The Loneliest Generation
Dr. James Emery WhiteJames Emery White is the founding and senior pastor of Mecklenburg Community Church in Charlotte, North Carolina; President of Serious Times, a ministry which explores the intersection of faith and culture (www.serioustimes.org); and ranked adjunctive professor of theology and culture on the Charlotte campus of Gordon-Conwell Theological Seminary. Dr. White holds the B.S., M.Div. and Ph.D. degrees, along with additional work at Vanderbilt University and Oxford University. He is the author of over a dozen books.
- 2018 May 03
I’ve written a fair amount about Generation Z, particularly in my book Meet Generation Z.
They have numerous characteristics that define them. For example, they are recession marked, Wi-Fi enabled, multicultural to the core and sexually fluid. But we can now add a new mark that no research I am aware of has previously uncovered.
We can now say they are the loneliest generation on the planet.
Using the UCLA Loneliness Scale, a 20-item questionnaire designed to gauge loneliness ranging from 20 on the low end to 80 on the high end, global insurer Cigna polled 20,000 Americans age 18 and older. The survey asked how often they would agree with such prompts as, “There is no one I can turn to,” and “I feel part of a group of friends.”
Perhaps counterintuitively, seniors – those age 72 and older – scored lowest, meaning they are the least lonely of all the generations. The national average was 44. Generation Z, or at least the segment that is age 18-22, was the loneliest by far, collectively scoring a high of 48.
While new information, it does confirm an old idea; namely, that the first generation raised in the context of social media is not being served socially at all.
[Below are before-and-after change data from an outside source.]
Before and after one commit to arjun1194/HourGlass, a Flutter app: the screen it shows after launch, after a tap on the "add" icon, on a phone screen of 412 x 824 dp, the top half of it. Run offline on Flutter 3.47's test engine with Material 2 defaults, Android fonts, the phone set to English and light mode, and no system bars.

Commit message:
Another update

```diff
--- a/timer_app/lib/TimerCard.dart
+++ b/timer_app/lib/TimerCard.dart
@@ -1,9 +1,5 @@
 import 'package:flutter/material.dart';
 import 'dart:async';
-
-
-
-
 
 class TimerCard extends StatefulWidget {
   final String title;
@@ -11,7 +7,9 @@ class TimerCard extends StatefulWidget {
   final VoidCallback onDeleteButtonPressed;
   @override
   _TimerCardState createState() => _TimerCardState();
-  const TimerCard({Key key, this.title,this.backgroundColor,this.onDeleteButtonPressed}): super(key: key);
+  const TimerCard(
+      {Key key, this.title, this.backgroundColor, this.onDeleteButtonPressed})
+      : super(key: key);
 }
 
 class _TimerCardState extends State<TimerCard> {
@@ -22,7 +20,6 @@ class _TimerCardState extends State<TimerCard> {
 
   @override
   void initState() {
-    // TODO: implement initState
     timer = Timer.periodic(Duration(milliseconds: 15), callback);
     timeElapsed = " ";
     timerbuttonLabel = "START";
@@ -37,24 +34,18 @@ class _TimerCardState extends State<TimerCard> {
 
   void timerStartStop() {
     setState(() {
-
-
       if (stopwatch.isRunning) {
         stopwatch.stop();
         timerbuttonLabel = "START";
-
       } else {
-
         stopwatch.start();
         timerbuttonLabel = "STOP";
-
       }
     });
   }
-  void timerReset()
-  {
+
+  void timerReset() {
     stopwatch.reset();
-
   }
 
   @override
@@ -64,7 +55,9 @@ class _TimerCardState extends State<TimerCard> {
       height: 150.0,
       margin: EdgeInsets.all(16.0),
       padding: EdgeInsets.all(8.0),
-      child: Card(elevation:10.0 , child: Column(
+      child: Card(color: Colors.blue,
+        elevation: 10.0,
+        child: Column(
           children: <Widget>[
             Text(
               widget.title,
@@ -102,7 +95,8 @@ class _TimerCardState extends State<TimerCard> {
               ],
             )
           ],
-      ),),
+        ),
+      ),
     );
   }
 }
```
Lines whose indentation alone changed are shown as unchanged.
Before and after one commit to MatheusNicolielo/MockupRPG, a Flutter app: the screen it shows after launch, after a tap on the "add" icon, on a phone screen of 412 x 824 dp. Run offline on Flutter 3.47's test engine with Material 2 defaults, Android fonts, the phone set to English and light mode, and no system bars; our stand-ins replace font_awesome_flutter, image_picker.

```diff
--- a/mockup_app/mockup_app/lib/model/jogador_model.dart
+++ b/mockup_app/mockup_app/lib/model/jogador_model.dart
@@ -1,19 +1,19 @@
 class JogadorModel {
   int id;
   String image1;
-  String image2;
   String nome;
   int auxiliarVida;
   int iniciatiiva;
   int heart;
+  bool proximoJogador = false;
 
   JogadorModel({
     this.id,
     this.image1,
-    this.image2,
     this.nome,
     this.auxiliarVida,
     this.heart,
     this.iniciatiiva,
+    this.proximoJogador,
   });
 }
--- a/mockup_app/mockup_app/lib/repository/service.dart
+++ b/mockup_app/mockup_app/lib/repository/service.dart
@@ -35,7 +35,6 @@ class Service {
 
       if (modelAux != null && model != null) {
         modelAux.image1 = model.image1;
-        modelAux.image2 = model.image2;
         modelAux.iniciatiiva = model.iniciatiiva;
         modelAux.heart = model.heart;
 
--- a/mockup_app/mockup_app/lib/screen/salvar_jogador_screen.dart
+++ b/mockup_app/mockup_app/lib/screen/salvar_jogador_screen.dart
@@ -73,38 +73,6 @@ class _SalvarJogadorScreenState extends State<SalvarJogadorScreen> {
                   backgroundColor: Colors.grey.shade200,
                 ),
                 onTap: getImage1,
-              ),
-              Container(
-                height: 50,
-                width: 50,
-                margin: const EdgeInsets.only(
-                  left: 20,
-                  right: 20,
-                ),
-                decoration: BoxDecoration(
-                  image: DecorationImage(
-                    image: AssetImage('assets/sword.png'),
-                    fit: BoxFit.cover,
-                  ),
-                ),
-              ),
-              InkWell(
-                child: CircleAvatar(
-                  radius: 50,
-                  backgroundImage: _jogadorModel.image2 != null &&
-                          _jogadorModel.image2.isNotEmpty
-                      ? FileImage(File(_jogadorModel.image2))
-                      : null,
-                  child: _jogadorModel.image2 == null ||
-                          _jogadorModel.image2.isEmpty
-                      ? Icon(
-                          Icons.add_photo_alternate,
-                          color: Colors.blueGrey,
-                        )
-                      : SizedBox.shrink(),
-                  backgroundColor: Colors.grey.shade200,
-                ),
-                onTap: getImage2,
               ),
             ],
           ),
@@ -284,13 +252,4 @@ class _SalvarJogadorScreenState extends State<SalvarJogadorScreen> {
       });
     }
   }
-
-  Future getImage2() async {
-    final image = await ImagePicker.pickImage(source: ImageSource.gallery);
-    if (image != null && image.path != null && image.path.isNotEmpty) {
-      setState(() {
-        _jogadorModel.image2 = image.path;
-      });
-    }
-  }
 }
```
It’s not that social media is isolating them further. (Heavy social media users had only a slightly higher loneliness rating than those who never used social media.) It’s just not helping them to avoid loneliness.
But according to Jagdish Khubchandani, a health science professor at Ball State University, social media can provide a false sense of relief. They attempt socialization on computers in their homes, leading them away from face-to-face interaction. “I have students who tell me they have 500 ‘friends,’” he notes, “but when they’re in need, there’s no one.”
So why would an insurer like Cigna even conduct a study of this nature? Loneliness doesn’t just make us sad, it makes us sick. Loneliness actually has the same effect on mortality as smoking 15 cigarettes a day.
So while they did not explore what is causing the epidemic of loneliness, particularly among the youngest generational cohort, it did find that they are very lonely indeed.
James Emery White
James Emery White, Meet Generation Z (Baker Books).
“Cigna’s U.S. Loneliness Index: Survey of 20,000 Americans Examining Behaviors Driving Loneliness in the United States,” Cigna, May 1, 2018, read online.
Jayne O’Donnell & Shari Rudavsky, “Young Americans Are the Loneliest, Surprising Study from Cigna Shows,” USA Today, May 1, 2018, read online.
Jamie Ducharme, “Young Americans Are the Loneliest, According to a New Study,” TIME, May 1, 2018, read online.
About the Author
James Emery White is the founding and senior pastor of Mecklenburg Community Church in Charlotte, NC, and the ranked adjunctive professor of theology and culture at Gordon-Conwell Theological Seminary, where he also served as their fourth president. His latest book, Meet Generation Z: Understanding and Reaching the New Post-Christian World, is available on Amazon. To enjoy a free subscription to the Church & Culture blog, visit ChurchAndCulture.org, where you can view past blogs in our archive and read the latest church and culture news from around the world. Follow Dr. White on Twitter and Instagram @JamesEmeryWhite.